> **INFORMATION SUPPLIED**
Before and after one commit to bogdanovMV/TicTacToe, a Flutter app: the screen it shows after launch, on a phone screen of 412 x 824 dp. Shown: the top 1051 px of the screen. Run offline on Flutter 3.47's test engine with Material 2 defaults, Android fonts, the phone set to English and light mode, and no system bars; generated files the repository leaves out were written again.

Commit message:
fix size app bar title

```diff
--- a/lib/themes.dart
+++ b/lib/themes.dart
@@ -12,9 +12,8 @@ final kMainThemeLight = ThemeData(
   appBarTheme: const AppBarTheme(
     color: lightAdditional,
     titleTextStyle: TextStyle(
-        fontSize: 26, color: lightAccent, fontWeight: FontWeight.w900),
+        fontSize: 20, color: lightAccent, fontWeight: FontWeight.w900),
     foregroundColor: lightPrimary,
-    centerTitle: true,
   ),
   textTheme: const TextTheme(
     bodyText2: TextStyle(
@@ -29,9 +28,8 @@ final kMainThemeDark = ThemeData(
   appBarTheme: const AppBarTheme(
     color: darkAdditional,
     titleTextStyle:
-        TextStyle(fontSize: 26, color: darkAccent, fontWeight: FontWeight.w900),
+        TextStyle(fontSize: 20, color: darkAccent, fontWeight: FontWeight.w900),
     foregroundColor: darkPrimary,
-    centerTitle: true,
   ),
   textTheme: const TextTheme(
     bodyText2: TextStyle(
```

* * *

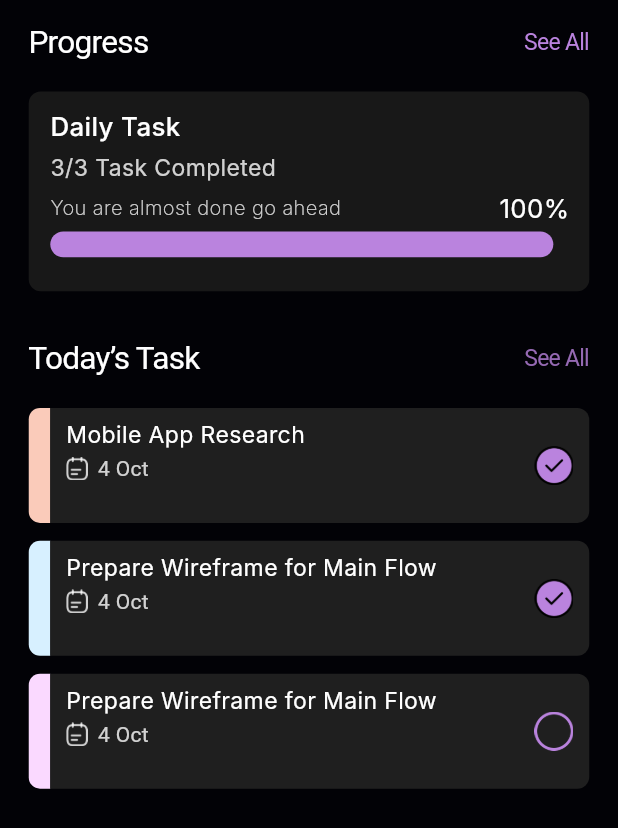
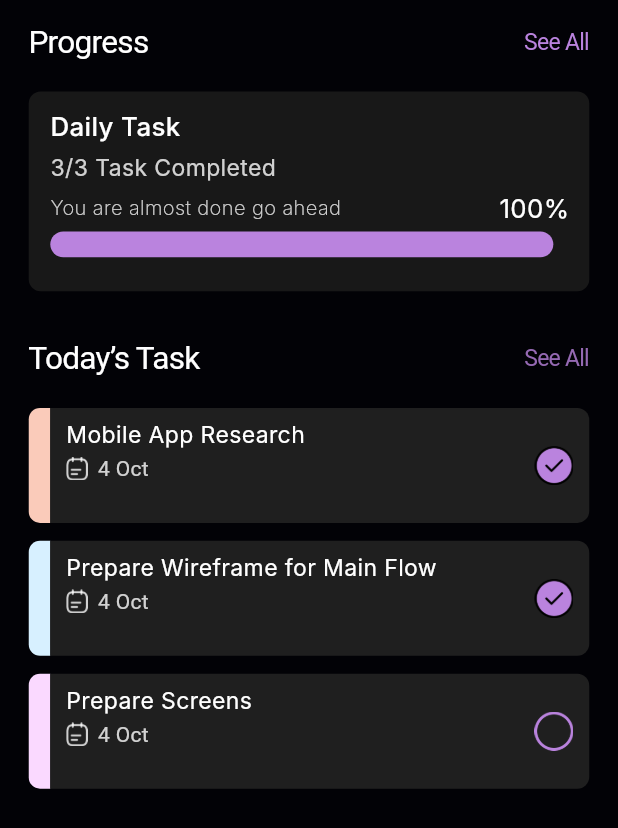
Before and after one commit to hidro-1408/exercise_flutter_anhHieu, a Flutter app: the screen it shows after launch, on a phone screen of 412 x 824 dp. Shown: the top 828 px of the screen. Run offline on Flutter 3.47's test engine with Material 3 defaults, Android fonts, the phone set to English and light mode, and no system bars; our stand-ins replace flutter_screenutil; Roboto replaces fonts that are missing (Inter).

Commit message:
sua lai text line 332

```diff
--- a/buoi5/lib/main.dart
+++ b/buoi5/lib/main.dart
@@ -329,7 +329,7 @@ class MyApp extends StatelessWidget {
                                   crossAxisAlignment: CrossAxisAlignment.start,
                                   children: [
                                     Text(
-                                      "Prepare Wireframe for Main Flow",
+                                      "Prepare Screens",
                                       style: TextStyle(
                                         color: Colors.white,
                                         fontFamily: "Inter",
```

==

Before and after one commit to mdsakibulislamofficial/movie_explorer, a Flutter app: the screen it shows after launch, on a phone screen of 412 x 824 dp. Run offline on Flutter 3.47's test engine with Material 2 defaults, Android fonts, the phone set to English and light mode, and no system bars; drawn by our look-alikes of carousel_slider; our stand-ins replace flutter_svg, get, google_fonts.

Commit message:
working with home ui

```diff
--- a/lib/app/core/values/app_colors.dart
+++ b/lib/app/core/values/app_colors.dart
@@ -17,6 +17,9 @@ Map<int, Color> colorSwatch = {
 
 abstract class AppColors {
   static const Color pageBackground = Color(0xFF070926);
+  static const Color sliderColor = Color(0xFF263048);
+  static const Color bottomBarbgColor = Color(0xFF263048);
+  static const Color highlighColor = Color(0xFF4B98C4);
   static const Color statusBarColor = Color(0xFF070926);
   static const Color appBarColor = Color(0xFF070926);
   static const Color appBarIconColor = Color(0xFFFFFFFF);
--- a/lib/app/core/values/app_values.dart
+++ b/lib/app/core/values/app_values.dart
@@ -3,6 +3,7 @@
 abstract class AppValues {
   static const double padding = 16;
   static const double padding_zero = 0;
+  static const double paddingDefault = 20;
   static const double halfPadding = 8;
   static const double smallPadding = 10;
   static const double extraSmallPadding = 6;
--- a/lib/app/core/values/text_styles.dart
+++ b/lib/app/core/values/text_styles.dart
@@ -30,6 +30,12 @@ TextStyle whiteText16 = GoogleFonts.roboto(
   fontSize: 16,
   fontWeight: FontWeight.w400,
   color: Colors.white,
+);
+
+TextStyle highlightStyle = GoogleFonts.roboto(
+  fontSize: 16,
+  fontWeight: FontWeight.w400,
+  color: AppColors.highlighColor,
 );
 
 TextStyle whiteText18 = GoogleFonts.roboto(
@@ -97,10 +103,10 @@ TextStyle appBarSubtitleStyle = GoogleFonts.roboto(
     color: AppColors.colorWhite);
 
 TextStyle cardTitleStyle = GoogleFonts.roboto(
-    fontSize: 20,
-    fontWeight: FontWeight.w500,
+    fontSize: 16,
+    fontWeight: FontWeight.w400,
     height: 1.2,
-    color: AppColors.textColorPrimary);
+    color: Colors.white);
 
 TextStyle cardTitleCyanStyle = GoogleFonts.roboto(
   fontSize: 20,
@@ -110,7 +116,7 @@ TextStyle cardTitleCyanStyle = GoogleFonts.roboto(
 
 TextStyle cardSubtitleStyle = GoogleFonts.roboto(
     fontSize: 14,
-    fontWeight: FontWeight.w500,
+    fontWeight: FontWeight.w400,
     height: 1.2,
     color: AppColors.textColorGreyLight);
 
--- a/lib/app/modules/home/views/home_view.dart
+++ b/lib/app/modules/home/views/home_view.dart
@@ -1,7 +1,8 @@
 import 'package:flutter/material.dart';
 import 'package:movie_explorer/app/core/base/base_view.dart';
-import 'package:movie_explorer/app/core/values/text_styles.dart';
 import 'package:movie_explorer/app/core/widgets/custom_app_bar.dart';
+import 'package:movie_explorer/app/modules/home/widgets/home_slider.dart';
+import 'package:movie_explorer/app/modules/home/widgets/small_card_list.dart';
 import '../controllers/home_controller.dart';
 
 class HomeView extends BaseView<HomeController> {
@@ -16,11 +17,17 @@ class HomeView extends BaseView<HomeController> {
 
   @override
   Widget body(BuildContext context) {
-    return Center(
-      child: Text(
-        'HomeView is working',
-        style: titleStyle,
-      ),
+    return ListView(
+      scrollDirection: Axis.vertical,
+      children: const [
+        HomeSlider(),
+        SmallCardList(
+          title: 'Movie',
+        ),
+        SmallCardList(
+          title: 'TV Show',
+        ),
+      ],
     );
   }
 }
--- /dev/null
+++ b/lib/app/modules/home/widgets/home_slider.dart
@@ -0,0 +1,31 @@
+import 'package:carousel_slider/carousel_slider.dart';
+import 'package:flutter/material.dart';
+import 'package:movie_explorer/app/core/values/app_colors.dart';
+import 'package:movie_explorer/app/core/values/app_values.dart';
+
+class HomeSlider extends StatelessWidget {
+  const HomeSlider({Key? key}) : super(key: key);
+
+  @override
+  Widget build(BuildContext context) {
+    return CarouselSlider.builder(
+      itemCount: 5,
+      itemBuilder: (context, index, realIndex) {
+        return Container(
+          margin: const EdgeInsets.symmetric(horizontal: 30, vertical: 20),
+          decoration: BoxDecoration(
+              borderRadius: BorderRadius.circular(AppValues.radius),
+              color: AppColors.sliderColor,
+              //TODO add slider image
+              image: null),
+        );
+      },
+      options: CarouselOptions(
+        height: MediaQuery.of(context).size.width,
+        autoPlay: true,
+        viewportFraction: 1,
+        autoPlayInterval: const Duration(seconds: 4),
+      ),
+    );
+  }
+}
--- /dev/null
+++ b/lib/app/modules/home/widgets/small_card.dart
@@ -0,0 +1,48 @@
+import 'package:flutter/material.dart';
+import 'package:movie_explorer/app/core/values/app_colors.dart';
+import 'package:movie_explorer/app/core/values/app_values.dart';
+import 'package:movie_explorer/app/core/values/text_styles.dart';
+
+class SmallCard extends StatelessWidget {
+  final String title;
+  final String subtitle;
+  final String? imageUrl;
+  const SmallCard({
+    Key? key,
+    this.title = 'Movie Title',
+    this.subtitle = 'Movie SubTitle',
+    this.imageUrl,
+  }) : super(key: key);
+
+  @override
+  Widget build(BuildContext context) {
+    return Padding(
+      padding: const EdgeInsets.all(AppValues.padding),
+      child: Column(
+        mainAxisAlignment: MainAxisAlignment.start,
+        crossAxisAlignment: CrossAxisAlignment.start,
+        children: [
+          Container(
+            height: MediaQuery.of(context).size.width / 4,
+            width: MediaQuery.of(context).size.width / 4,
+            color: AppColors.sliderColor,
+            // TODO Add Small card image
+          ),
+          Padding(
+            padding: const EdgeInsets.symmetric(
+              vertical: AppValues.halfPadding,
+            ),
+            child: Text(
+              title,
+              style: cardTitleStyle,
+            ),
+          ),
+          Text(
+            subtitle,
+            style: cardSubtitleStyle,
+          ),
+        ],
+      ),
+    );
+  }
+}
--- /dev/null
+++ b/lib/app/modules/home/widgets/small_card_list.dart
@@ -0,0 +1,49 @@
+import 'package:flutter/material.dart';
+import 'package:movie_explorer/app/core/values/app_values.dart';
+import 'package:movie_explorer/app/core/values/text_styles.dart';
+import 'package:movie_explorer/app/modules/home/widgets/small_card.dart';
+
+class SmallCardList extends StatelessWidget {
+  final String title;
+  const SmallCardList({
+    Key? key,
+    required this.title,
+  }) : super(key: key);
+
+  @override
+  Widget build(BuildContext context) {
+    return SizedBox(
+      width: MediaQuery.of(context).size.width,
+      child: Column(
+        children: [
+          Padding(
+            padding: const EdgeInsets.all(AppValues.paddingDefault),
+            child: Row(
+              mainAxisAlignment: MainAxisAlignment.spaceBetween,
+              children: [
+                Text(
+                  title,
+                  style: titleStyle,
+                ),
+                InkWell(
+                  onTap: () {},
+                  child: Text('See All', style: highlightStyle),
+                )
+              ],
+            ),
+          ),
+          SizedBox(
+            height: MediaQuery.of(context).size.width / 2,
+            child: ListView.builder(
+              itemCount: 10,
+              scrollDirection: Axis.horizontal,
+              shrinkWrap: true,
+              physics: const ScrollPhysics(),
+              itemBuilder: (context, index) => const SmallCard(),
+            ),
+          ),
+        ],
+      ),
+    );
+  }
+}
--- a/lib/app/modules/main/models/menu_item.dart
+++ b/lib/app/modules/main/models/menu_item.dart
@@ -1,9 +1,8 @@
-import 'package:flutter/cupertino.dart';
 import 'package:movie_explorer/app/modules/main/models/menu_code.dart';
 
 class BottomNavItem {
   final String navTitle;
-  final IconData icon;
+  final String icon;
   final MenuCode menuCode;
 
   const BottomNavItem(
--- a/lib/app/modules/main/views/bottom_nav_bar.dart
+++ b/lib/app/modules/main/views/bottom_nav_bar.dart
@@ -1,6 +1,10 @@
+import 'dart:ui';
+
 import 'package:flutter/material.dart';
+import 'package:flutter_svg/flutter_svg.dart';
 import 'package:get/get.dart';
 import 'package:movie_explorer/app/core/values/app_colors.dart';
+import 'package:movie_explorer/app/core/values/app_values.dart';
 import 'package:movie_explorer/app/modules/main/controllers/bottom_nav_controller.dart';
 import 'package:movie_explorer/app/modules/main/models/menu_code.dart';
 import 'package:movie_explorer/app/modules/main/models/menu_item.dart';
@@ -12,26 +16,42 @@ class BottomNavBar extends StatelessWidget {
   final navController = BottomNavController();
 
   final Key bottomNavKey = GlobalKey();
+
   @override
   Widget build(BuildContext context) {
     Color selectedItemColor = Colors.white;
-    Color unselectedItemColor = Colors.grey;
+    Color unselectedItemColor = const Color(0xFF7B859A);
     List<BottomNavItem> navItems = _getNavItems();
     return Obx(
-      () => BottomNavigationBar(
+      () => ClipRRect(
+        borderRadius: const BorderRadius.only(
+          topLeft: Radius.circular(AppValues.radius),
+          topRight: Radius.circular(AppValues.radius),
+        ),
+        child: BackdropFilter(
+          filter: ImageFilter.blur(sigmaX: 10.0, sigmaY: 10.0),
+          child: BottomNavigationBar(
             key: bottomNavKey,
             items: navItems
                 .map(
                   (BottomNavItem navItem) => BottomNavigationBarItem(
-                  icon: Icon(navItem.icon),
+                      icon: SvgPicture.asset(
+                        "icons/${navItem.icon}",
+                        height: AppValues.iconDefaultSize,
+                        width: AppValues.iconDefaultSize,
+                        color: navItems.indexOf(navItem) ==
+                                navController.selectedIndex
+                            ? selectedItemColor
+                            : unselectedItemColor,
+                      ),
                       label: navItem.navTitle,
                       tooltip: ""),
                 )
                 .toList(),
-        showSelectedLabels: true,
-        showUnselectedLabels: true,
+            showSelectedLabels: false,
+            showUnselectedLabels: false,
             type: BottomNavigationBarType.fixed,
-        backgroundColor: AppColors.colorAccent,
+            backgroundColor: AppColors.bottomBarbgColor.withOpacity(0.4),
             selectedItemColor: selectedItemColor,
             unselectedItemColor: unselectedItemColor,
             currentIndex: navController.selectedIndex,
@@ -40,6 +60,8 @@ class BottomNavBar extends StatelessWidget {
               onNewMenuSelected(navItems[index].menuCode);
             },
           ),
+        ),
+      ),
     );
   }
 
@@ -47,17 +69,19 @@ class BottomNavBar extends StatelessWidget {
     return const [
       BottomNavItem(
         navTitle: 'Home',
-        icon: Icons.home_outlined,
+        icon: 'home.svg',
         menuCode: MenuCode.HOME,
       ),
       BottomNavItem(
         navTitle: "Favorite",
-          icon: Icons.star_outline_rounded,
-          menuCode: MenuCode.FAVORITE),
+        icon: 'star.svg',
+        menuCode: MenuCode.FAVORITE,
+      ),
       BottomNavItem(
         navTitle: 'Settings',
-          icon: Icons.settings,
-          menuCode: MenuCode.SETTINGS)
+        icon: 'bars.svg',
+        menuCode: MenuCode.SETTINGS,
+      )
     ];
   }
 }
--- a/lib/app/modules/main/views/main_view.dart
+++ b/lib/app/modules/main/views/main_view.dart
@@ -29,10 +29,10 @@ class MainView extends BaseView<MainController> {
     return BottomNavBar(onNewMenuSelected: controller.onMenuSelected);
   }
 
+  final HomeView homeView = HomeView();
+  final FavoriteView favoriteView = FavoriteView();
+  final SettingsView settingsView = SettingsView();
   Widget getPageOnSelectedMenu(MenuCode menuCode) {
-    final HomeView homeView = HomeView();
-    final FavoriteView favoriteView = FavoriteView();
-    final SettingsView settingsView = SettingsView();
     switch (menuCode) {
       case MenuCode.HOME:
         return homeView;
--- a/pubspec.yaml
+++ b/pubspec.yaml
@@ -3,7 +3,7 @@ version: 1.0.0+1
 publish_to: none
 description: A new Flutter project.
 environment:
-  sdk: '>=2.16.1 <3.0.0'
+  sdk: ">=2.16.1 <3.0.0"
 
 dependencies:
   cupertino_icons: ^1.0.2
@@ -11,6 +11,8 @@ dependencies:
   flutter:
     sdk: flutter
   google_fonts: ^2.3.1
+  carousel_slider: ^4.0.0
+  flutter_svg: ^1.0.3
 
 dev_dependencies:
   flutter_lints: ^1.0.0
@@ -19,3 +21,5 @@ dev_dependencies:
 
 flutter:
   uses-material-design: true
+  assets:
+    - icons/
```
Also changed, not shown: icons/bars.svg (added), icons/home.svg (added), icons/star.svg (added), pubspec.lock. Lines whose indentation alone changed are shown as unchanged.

> **WORK INSTRUCTIONS**
Among the entries above, determine how many lines contain "highlightStyle", then output only that number.

> **WORKED SOLUTION**
2